▸ **What to do**: In the data below, find every line with the word "this" and copy it.

▸ **Data extracted from a collection**:

______________________________

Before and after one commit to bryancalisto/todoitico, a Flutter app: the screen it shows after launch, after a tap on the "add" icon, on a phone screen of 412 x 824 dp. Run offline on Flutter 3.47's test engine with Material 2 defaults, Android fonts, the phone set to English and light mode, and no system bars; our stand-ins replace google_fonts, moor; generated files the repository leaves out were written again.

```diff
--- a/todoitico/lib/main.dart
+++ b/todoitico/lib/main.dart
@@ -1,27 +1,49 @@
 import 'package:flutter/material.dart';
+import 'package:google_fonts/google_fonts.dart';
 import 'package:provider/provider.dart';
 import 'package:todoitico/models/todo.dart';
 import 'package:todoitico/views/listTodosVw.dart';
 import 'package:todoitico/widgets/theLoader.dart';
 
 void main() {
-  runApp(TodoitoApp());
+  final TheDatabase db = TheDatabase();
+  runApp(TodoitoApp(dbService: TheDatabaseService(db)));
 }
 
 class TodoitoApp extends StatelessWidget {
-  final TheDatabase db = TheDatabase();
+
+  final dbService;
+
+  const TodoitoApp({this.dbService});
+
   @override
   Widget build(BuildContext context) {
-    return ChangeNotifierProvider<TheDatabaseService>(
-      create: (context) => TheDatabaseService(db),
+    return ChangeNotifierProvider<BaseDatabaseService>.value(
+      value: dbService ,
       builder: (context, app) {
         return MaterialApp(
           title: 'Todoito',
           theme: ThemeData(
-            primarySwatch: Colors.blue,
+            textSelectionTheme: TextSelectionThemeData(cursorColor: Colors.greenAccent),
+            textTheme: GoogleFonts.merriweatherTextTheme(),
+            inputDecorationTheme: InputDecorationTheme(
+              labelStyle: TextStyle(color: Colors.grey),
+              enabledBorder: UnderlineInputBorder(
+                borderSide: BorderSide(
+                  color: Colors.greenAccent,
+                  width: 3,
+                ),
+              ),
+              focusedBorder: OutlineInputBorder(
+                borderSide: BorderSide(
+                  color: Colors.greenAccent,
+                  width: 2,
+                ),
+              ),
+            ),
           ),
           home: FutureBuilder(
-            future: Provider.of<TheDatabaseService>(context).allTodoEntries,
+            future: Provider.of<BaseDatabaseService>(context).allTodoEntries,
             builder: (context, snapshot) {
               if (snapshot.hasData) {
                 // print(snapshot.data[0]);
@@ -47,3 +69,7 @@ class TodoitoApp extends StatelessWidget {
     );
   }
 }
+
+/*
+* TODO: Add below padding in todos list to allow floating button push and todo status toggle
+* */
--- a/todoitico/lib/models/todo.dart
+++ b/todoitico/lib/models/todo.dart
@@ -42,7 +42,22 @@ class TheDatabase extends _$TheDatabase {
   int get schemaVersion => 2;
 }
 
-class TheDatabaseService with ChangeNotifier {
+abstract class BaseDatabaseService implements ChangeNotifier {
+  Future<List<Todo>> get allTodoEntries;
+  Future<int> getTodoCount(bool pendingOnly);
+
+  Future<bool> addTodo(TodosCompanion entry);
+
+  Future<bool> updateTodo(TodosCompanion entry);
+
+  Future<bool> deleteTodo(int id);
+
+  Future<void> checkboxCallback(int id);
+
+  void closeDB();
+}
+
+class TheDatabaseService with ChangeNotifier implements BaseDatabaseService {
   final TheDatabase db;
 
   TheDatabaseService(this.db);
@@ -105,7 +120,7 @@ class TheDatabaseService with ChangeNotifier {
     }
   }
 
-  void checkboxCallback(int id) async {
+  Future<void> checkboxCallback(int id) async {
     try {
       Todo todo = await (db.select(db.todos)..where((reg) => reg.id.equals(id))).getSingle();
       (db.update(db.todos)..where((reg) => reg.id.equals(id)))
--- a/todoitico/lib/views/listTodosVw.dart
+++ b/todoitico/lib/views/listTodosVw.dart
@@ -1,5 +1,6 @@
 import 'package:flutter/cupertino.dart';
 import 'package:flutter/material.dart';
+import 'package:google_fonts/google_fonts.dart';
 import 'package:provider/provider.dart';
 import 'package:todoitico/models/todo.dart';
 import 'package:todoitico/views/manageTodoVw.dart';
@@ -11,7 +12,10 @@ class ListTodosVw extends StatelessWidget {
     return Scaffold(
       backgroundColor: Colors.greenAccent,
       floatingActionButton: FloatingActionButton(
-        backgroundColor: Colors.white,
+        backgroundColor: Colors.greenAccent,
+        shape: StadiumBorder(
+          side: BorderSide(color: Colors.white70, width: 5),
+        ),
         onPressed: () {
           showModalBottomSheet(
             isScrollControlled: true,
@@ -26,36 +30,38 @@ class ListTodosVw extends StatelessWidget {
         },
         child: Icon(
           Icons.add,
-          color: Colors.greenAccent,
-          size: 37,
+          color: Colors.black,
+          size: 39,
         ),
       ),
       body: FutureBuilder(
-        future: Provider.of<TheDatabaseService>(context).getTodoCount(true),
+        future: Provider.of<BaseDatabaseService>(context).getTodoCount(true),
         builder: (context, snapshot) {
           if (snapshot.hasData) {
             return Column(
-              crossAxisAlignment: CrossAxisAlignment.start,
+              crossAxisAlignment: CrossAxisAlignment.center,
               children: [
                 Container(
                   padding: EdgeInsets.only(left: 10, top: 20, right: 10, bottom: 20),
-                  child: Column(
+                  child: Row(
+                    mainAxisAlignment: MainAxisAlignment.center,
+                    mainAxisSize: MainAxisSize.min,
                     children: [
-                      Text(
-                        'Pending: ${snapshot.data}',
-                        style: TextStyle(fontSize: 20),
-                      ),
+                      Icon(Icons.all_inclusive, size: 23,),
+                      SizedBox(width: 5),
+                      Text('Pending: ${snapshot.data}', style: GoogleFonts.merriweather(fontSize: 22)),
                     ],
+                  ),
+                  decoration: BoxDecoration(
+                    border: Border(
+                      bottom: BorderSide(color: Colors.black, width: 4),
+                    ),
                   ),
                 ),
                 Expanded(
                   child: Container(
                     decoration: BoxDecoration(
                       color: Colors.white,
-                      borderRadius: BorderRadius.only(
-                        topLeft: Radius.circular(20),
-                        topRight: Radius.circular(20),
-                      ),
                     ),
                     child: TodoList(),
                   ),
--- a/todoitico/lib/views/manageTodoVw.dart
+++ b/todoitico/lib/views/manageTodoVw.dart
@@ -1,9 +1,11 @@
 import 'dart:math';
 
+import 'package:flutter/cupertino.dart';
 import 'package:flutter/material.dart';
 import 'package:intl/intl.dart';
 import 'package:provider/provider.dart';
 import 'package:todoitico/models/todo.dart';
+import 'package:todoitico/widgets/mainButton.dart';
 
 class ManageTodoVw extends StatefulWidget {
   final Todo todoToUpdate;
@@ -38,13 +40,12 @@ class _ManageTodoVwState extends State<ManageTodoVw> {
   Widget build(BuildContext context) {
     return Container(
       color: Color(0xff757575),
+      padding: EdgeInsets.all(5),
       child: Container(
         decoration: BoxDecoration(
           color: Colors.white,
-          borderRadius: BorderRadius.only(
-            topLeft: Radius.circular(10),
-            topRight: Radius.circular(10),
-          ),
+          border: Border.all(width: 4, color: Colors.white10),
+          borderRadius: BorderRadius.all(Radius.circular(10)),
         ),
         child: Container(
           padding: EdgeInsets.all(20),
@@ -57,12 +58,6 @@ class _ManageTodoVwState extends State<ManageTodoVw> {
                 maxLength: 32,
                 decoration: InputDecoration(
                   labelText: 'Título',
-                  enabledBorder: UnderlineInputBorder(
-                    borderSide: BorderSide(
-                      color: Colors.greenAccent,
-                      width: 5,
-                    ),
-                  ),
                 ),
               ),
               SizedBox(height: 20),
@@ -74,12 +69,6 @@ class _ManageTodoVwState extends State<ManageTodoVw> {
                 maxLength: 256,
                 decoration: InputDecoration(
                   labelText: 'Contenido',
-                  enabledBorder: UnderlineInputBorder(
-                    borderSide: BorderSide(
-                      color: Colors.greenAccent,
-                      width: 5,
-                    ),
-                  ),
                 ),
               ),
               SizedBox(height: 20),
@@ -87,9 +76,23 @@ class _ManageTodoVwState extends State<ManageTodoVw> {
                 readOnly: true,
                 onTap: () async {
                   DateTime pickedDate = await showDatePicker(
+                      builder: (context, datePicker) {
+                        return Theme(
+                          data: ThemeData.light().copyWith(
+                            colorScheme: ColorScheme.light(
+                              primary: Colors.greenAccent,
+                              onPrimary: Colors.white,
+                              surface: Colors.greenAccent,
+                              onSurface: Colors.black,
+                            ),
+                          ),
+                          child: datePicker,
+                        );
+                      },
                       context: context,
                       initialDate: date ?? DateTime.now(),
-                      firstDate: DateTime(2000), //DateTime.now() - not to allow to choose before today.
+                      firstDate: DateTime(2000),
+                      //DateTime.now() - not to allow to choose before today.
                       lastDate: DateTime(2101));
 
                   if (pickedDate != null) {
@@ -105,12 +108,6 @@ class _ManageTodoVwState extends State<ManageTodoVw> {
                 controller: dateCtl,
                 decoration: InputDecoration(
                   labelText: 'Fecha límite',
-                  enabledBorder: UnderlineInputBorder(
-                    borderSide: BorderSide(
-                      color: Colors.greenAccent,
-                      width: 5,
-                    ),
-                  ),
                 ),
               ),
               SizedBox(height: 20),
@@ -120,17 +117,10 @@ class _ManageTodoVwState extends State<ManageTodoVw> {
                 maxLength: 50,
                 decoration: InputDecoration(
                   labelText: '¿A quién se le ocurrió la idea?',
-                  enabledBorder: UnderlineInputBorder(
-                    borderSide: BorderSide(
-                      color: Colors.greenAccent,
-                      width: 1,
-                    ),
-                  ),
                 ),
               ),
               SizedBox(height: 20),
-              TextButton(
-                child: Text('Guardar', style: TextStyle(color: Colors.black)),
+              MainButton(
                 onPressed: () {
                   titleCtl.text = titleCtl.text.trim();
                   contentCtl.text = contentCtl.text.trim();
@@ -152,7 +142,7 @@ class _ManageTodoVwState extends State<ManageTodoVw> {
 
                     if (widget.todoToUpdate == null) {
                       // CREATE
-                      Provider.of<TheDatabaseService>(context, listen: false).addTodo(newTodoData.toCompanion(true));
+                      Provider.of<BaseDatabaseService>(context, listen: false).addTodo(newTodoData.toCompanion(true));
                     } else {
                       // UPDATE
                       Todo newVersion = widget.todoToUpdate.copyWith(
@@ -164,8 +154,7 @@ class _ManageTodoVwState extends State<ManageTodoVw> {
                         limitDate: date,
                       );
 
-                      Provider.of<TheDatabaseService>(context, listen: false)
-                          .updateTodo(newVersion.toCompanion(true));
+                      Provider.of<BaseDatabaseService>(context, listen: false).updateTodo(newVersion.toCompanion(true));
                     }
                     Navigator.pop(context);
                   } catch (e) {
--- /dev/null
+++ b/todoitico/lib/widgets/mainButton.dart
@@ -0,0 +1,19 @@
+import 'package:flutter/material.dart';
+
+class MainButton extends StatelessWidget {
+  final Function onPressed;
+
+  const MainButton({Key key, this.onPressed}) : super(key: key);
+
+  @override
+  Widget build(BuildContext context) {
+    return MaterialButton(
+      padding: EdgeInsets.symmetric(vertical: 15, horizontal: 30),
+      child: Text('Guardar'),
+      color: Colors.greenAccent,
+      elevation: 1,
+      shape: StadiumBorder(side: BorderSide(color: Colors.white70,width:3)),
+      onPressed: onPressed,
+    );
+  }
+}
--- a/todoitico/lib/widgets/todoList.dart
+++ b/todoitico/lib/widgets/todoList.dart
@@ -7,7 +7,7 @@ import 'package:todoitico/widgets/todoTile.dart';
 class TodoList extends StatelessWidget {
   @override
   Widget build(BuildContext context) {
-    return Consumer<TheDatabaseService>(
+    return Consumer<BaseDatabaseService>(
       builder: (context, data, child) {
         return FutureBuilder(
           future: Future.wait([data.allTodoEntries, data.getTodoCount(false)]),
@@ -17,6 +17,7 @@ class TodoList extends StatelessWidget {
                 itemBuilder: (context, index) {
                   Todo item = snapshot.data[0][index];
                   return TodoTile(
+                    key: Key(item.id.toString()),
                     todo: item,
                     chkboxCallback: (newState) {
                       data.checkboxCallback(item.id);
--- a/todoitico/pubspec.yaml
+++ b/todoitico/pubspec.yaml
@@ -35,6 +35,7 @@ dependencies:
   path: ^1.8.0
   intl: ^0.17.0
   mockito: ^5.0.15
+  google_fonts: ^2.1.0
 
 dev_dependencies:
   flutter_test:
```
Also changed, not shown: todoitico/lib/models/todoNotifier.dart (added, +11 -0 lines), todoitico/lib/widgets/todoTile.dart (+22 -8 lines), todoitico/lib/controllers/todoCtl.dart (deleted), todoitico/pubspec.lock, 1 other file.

______________________________

▸ **Task answer**:
+  const TodoitoApp({this.dbService});
   TheDatabaseService(this.db);
+  const MainButton({Key key, this.onPressed}) : super(key: key);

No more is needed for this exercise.